Warning of container shipping rate war ahead
Speaking at TOC Asia Alan Murphy, CEO and Founder of Sea-Intelligence, said the container market was returning to normality but asked if this was pre-pandemic level of normality in 2019, a relatively good year for container shipping if 2020 – 2022 is excluded, or a much worse scenario of five – six years ago.
Murphy noted that container spot rates had been driven to stratospheric levels by a combination of a sharp rise in consumer demand and some 15% of global capacity being lost due to congestion at ports and in the supply chain.
What is happening now is that consumer spending on durable goods has come down to a more reasonable level and this is being translated into container volumes which saw a quite serious contraction in September.
Capacity loss, which normally stands at around 2%, is now down to around 8% and Sea-Intel expects it to reach normal levels in Q1 next year. Murphy noted an almost perfect correlation between lost capacity and spot rates, with a 95% correlation with Drewry’s World Container Index (WCI) which is down 77% from its height.
For contract rates the decline is slower but looking data from Xeneta Murphy commented, “For contracts signed in last three months we are seeing contracts are being renegotiated at lower rates.”
Meanwhile lines are facing an influx of some 2.4m teu in new capacity in the next few years, the largest amount in nominal terms ever and well above previous highs of around 1.5m teu.
One key difference to the past is carriers now have huge amounts of cash and it was noted lines had earned the same amount in the first six months of 2022 as they did in 10 years prior to the pandemic.

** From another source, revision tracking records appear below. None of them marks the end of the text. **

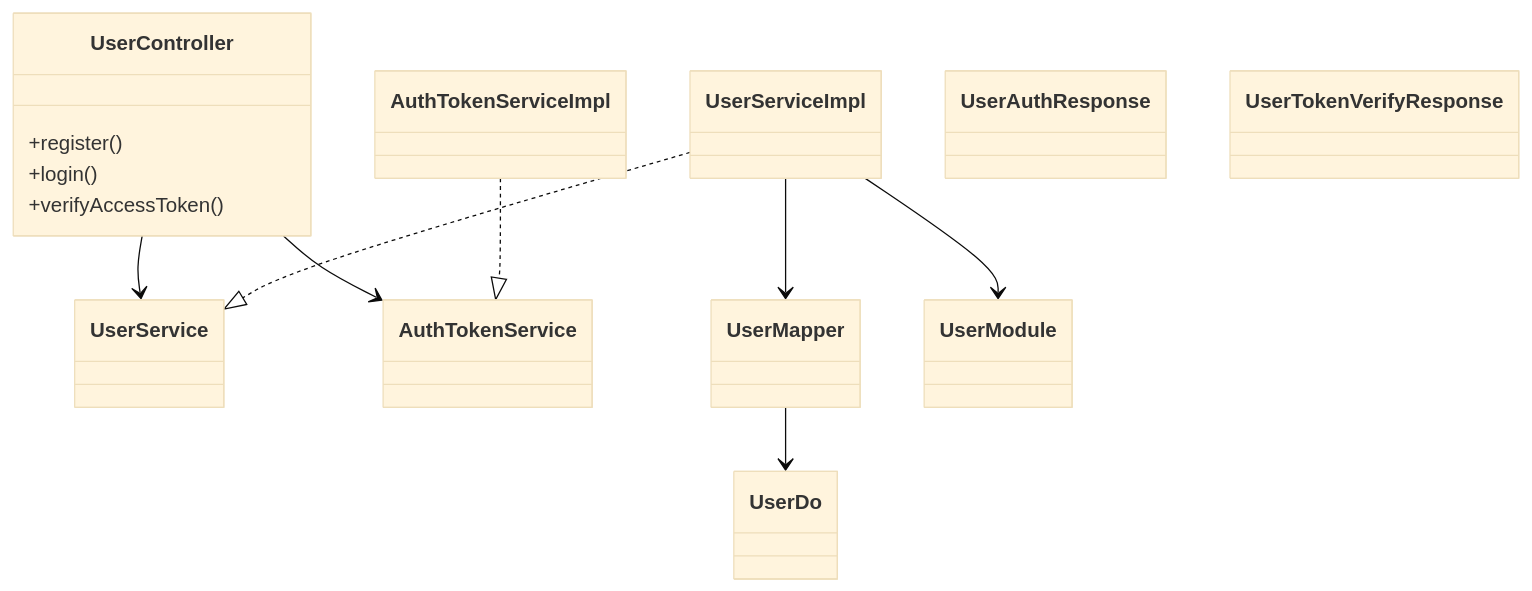
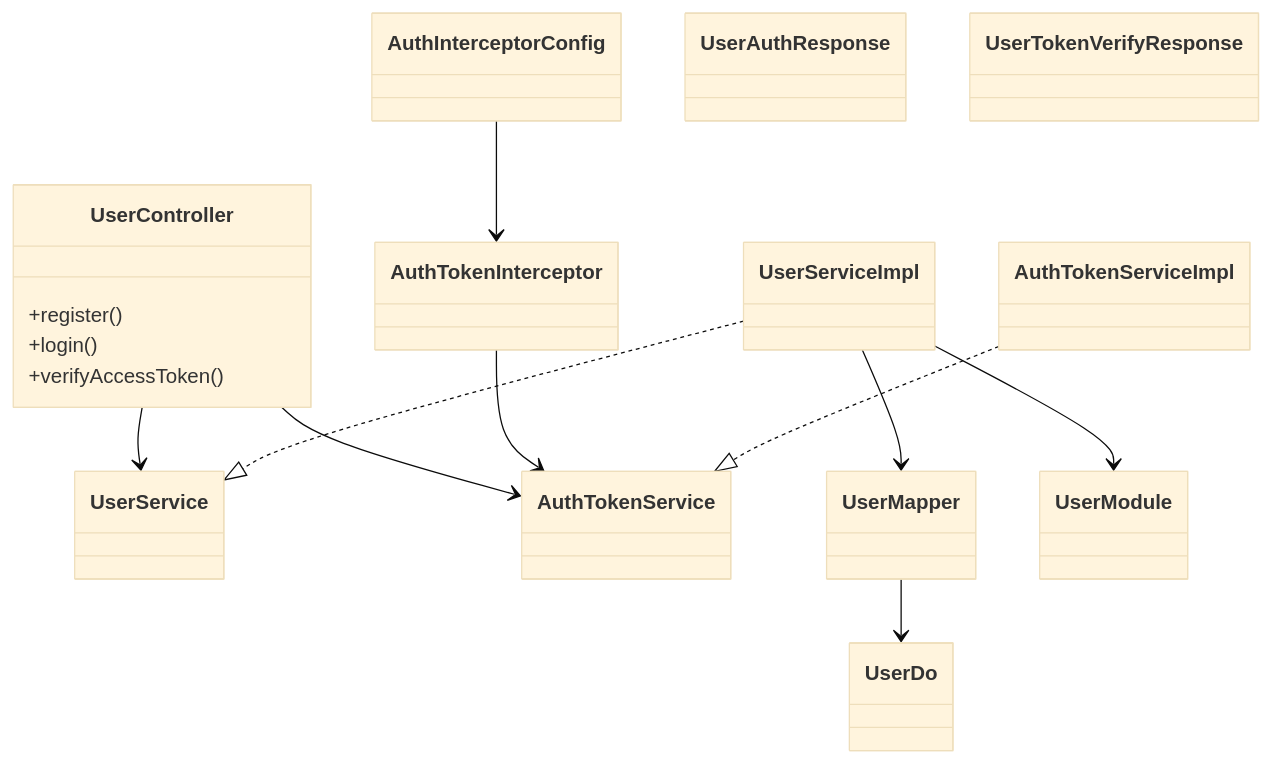
Before and after one commit to nangong918/magic-vector: the first of 9 diagrams in springboot/docs/SpringBootDesignDocument.md, drawn with Mermaid (base theme). The commit also changed other lines of this file and 18 other files, not shown here.

````diff
--- a/springboot/docs/SpringBootDesignDocument.md
+++ b/springboot/docs/SpringBootDesignDocument.md
@@ -17,25 +18,29 @@
 ```mermaid
 classDiagram
     class UserController {
         +register()
         +login()
         +verifyAccessToken()
     }
     class UserService
     class UserServiceImpl
+    class AuthTokenInterceptor
+    class AuthInterceptorConfig
     class AuthTokenService
     class AuthTokenServiceImpl
     class UserMapper
     class UserDo
     class UserModule
     class UserAuthResponse
     class UserTokenVerifyResponse
 
     UserController --> UserService
     UserController --> AuthTokenService
+    AuthInterceptorConfig --> AuthTokenInterceptor
+    AuthTokenInterceptor --> AuthTokenService
     UserServiceImpl ..|> UserService
     AuthTokenServiceImpl ..|> AuthTokenService
     UserServiceImpl --> UserMapper
     UserServiceImpl --> UserModule
     UserMapper --> UserDo
 ```
````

Murphy sees two scenarios playing out – a managed decline with lay-ups starting now or a rate war. “What I personally think is much more likely is headed into we’re in for a rate war,” he said, putting an 80% chance on a rate war.
“The carriers have much large war chests than before,” he said. “The only thing scares me more than shipping lines with no money and is shipping lines with money.”
The result could be a prolonged rate war which is dragged out by carriers with more money to fight.
But shippers looking forward to prolonged low rates were warned of a possibility of a repeat of 2009 – 2010 down the line where once large amounts of tonnage is in lay-up only a relatively small spike in demand could tip the market in carriers’ favour.